    FastForWord and Reading Assistant subscriptions for the 2014-15 academic year will cost the BOE $97,393. The board approved the renewal, but only after discussion.

    July 22, 2014

  • Fairmont Farmers Market drawing larger crowds

     Representatives with the Fairmont Farmers Market are hoping to grow this local community offering.
    Kate Greene, executive director of Main Street Fairmont, said farmers markets are growing across the country as people are reconnecting with the idea of access to healthy food, and Marion County has a real opportunity to benefit from this trend because it’s such an agricultural place to live. However, some of the farmers markets in surrounding areas have started to grow a little bit more quickly, which has been to the detriment of Marion County.

    July 22, 2014

  • Mannington Council OKs equipment purchases

     Mannington City Council approved purchases regarding safety and maintenance.
    At its Monday meeting, council discussed and approved the purchases of a Taser, a 5-foot cutter for a tractor and a lift for vehicle maintenance.
    The Taser was purchased for the Mannington Police Department.
    “We have four full-time police officers. We only had three Tasers,” Taylor said. “So we needed to purchase a fourth which was budgeted for.”

    July 22, 2014

  • Brown vs BOE 2.jpg Integration was not embraced by everyone at first

    (Editor’s note: This is the next in a regular series looking at how the U.S. Supreme Court decision of Brown v. Board of Education impactedMarion County.)

     schools integrated in 1955, everything was black and white.
    “Before they integrated the schools, you just knew where you were supposed to be, and that’s what you did,” said Pat Smith, who went to Dunbar High School and then to Fairmont Senior High School after integration in 1955. “... You just dealt with it. You knew what you could do and you knew what you couldn’t do … I don’t even know what would’ve happened if somebody had crossed the lines, but we knew not to do that.”

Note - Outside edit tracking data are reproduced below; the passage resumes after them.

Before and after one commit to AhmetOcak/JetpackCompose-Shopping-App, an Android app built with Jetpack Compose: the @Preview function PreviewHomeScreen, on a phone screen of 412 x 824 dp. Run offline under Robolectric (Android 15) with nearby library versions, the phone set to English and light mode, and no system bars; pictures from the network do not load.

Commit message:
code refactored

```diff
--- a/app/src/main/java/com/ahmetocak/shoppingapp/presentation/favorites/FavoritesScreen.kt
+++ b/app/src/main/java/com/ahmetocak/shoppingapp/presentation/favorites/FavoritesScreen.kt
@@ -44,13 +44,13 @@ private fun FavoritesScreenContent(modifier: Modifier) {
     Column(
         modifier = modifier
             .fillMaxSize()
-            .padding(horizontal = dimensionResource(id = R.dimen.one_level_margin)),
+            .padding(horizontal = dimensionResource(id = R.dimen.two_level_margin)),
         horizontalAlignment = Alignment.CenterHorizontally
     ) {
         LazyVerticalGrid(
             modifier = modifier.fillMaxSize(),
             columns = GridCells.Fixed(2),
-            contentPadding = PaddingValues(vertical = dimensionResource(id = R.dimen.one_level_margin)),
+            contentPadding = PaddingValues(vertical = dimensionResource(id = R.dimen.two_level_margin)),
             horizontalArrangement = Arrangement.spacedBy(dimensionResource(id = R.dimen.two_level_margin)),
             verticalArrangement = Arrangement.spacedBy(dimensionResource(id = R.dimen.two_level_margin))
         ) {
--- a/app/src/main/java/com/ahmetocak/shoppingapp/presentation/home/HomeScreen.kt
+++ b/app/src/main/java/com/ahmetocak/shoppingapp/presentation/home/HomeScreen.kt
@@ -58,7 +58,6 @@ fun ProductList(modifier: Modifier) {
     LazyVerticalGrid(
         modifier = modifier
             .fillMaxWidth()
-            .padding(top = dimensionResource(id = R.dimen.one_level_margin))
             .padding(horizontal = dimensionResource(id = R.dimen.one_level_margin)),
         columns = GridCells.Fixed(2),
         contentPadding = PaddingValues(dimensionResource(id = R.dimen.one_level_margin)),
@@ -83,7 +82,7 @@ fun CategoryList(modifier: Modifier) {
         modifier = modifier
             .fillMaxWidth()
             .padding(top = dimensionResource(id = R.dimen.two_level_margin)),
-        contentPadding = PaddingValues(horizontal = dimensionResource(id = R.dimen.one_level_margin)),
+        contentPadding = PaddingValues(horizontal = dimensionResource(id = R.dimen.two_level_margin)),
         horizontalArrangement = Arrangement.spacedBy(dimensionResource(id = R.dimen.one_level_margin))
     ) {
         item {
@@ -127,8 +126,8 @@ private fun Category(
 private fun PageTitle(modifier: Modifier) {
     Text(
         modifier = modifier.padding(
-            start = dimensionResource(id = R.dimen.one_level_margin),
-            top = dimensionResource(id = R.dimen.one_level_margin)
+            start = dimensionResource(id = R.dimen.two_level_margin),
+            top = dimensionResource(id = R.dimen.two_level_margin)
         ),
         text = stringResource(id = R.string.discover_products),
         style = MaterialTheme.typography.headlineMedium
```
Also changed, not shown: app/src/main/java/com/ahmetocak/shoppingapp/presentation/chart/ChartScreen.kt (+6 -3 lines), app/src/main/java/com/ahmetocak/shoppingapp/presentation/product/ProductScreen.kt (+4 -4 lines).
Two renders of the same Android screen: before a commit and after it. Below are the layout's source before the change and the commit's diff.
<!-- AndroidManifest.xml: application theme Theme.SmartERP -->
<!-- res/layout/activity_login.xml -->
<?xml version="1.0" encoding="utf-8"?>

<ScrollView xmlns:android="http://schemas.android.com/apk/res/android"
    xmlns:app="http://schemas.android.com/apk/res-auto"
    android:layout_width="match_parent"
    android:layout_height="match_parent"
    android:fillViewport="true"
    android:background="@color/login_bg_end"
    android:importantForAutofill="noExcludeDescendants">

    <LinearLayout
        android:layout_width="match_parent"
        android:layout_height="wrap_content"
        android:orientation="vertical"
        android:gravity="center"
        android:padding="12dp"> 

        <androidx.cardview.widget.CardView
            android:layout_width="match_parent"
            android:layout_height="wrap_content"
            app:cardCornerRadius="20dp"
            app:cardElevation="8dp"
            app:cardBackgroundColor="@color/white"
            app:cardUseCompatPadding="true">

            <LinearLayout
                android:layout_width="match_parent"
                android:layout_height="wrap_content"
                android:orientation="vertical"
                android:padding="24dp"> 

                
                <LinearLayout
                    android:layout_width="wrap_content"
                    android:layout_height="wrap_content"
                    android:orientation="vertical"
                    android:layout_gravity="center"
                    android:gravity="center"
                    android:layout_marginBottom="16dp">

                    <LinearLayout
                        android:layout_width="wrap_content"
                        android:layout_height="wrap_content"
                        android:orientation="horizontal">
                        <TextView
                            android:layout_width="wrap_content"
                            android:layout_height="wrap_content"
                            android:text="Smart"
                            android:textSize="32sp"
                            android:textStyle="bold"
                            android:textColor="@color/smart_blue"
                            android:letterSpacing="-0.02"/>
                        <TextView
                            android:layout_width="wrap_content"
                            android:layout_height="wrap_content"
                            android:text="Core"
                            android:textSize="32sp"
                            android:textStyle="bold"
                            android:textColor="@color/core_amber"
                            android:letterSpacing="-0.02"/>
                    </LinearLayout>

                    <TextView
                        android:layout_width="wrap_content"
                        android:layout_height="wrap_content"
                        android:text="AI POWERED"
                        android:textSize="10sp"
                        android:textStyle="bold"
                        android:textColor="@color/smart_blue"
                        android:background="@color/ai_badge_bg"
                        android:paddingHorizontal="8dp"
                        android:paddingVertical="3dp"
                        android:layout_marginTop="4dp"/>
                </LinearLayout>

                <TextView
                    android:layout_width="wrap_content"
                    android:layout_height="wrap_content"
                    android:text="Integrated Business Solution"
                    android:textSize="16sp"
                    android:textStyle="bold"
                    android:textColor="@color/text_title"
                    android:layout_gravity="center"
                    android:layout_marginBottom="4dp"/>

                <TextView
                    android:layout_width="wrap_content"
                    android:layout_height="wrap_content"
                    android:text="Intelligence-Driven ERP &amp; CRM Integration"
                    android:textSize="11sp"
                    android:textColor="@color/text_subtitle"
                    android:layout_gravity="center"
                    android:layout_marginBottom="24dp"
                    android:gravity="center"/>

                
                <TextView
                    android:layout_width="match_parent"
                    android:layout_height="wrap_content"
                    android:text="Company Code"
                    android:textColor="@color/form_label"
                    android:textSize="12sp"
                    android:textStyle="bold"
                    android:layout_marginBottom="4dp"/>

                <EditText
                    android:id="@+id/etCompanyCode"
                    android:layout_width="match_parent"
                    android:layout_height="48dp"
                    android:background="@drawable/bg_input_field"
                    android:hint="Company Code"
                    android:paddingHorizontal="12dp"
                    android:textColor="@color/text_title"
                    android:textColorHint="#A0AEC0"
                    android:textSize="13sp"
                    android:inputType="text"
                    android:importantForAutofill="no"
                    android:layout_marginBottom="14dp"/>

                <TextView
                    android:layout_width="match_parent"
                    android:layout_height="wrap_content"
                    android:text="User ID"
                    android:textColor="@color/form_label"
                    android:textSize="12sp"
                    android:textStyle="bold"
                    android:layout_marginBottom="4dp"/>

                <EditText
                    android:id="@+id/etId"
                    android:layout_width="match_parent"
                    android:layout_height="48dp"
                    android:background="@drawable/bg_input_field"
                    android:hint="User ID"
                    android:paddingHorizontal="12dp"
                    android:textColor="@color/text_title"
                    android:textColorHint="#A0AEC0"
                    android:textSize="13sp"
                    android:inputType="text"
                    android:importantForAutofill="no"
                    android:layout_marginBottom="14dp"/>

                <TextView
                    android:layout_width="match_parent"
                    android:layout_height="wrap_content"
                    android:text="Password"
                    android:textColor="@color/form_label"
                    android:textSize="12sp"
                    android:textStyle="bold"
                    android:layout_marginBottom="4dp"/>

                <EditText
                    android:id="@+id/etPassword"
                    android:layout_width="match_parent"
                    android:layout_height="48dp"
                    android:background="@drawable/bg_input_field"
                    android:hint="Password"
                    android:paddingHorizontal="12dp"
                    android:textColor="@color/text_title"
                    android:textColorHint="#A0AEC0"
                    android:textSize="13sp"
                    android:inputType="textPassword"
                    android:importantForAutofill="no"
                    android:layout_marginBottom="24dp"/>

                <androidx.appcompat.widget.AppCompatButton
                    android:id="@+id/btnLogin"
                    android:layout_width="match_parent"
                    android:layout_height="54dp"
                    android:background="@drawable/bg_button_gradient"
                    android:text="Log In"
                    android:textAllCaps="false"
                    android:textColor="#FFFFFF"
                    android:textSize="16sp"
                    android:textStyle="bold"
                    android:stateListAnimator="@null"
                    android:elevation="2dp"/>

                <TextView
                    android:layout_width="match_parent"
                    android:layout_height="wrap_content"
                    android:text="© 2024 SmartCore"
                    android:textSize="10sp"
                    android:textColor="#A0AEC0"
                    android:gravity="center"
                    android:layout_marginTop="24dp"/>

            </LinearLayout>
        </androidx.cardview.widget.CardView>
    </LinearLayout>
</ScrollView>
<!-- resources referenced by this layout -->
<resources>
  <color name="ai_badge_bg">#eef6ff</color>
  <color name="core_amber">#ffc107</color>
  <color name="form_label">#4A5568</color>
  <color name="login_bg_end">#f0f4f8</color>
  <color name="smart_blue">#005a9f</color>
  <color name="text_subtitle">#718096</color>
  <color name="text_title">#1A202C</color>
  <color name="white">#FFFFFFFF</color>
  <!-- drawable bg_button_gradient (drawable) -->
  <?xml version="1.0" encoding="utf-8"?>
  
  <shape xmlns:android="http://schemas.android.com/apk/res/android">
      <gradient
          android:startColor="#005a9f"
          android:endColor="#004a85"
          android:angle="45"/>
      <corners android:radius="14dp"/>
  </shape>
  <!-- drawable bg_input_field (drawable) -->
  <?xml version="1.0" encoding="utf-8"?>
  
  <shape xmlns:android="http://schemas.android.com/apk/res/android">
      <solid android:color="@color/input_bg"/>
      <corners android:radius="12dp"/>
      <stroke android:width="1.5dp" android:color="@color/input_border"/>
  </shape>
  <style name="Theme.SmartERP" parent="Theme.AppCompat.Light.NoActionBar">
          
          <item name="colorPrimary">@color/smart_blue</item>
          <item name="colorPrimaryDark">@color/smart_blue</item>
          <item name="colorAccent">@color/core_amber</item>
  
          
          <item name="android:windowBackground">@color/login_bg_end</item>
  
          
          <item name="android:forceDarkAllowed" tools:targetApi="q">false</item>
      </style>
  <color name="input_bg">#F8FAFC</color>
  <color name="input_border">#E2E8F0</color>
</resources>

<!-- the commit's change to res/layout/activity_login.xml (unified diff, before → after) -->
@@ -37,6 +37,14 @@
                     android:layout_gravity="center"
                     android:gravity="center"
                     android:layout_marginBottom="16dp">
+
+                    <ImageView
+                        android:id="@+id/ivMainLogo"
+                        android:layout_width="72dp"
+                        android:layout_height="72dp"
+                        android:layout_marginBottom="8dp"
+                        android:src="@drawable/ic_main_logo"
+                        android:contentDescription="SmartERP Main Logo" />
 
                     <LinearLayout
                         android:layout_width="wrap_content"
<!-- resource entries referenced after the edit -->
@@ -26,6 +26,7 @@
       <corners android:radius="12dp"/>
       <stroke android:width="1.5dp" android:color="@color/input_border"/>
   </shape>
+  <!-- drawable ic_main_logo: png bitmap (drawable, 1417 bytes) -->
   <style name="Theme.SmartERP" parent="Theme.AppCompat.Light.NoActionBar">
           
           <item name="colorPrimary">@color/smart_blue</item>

    July 22, 2014 2 Photos

  • BOE questions reading programs

    Questions were raised at the Marion County Board of Education meeting Monday as to whether or not certain reading programs up for renewal this year are the best option for students.

    July 21, 2014

  • Mannington council OKs safety and maintenance purchases

    Mannington city council approved purchases regarding safety and maintenance.

    July 21, 2014

  • Phase One White Hall Sidewalk Project completed

    The first phase of the White Hall side walk project has been completed.

    July 21, 2014

  • Boil-water advisory issued for Rivesville PWS

    A boil water notice has been issues to the customers of the Rivesville Public Water System serving the area of William Smith Road.

    July 21, 2014

  • Moped accident Crews respond to motorcycle vs. vehicle accident on Locust Ave.

    July 21, 2014 1 Photo

  • Possible unsafe practices found at W.Va. clinic

    Health officials in West Virginia and Ohio are advising patients of a Northern Panhandle pain management clinic to be tested for blood-borne infectious diseases.

    July 21, 2014

Featured Ads
TWV Video Highlights
NDN Editor's Picks
House Ads